Brief >> Wherever the word "recursos" appears in a line of the records, copy that line.

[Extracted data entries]
------
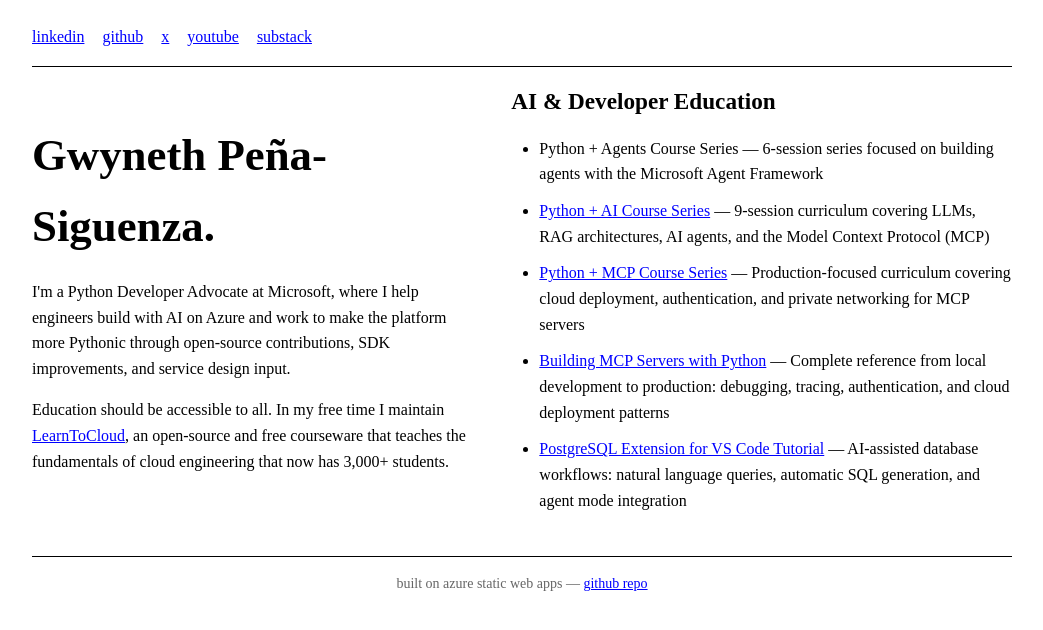
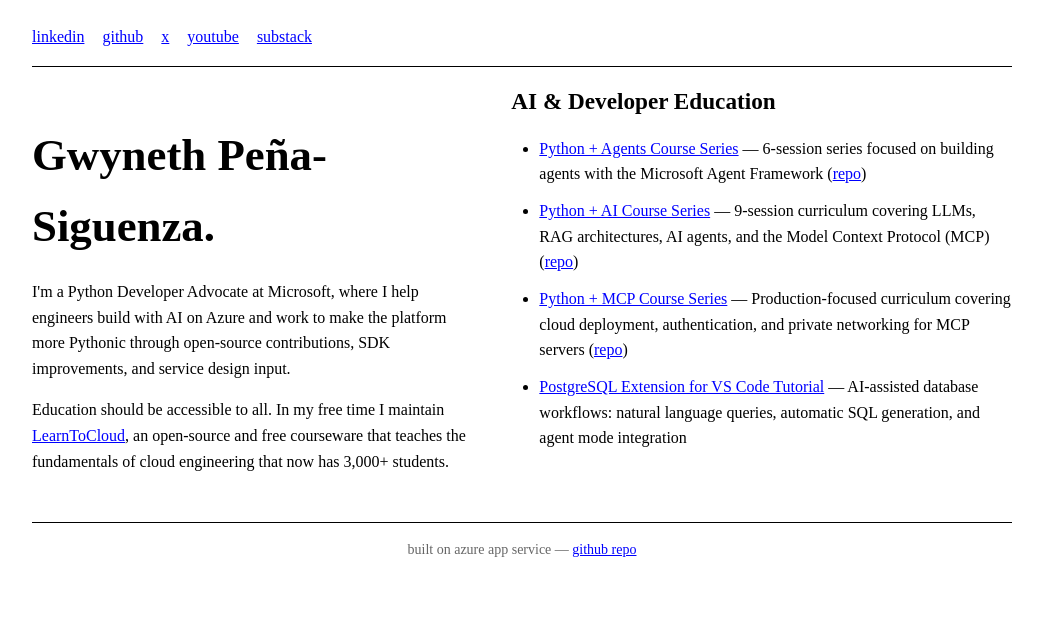
Before and after one commit to madebygps/simple-gps, a plain HTML site: page src/index.html in a window 1280 px wide. Shown: the whole page, without its empty margins (118-1161 px from the left). Drawn offline with Linux system fonts and the light colour scheme.

Commit message:
update links

```diff
--- a/src/index.html
+++ b/src/index.html
@@ -189,16 +189,15 @@
             <section class="work">
                 <h2>AI & Developer Education</h2>
                 <ul>
-                    <li>Python + Agents Course Series — 6-session series focused on building agents with the Microsoft Agent Framework</li>
-                    <li><a href="http://aka.ms/pythonia/recursos" target="_blank" rel="noopener noreferrer">Python + AI Course Series</a> — 9-session curriculum covering LLMs, RAG architectures, AI agents, and the Model Context Protocol (MCP)</li>
-                    <li><a href="https://aka.ms/pythonmcp/recursos" target="_blank" rel="noopener noreferrer">Python + MCP Course Series</a> — Production-focused curriculum covering cloud deployment, authentication, and private networking for MCP servers</li>
-                    <li><a href="https://github.com/Azure-Samples/python-mcp-demos" target="_blank" rel="noopener noreferrer">Building MCP Servers with Python</a> — Complete reference from local development to production: debugging, tracing, authentication, and cloud deployment patterns</li>
+                    <li><a href="https://aka.ms/pythonagentes/recursos" target="_blank" rel="noopener noreferrer">Python + Agents Course Series</a> — 6-session series focused on building agents with the Microsoft Agent Framework (<a href="https://aka.ms/python-agentframework-demos" target="_blank" rel="noopener noreferrer">repo</a>)</li>
+                    <li><a href="http://aka.ms/pythonia/recursos" target="_blank" rel="noopener noreferrer">Python + AI Course Series</a> — 9-session curriculum covering LLMs, RAG architectures, AI agents, and the Model Context Protocol (MCP) (<a href="https://aka.ms/python-openai-demos" target="_blank" rel="noopener noreferrer">repo</a>)</li>
+                    <li><a href="https://aka.ms/pythonmcp/recursos" target="_blank" rel="noopener noreferrer">Python + MCP Course Series</a> — Production-focused curriculum covering cloud deployment, authentication, and private networking for MCP servers (<a href="https://aka.ms/python-mcp-demos" target="_blank" rel="noopener noreferrer">repo</a>)</li>
                     <li><a href="https://youtu.be/d_wpn8wW2sw?feature=shared" target="_blank" rel="noopener noreferrer">PostgreSQL Extension for VS Code Tutorial</a> — AI-assisted database workflows: natural language queries, automatic SQL generation, and agent mode integration</li>
                 </ul>
             </section>
         </main>
         <footer>
-            built on azure static web apps —
+            built on azure app service —
             <a href="https://github.com/madebygps/simple-gps" target="_blank" rel="noopener noreferrer">github repo</a>
         </footer>
     </div>
```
------
Output for this exercise >>
-                    <li><a href="http://aka.ms/pythonia/recursos" target="_blank" rel="noopener noreferrer">Python + AI Course Series</a> — 9-session curriculum covering LLMs, RAG architectures, AI agents, and the Model Context Protocol (MCP)</li>
-                    <li><a href="https://aka.ms/pythonmcp/recursos" target="_blank" rel="noopener noreferrer">Python + MCP Course Series</a> — Production-focused curriculum covering cloud deployment, authentication, and private networking for MCP servers</li>
+                    <li><a href="https://aka.ms/pythonagentes/recursos" target="_blank" rel="noopener noreferrer">Python + Agents Course Series</a> — 6-session series focused on building agents with the Microsoft Agent Framework (<a href="https://aka.ms/python-agentframework-demos" target="_blank" rel="noopener noreferrer">repo</a>)</li>
+                    <li><a href="http://aka.ms/pythonia/recursos" target="_blank" rel="noopener noreferrer">Python + AI Course Series</a> — 9-session curriculum covering LLMs, RAG architectures, AI agents, and the Model Context Protocol (MCP) (<a href="https://aka.ms/python-openai-demos" target="_blank" rel="noopener noreferrer">repo</a>)</li>
+                    <li><a href="https://aka.ms/pythonmcp/recursos" target="_blank" rel="noopener noreferrer">Python + MCP Course Series</a> — Production-focused curriculum covering cloud deployment, authentication, and private networking for MCP servers (<a href="https://aka.ms/python-mcp-demos" target="_blank" rel="noopener noreferrer">repo</a>)</li>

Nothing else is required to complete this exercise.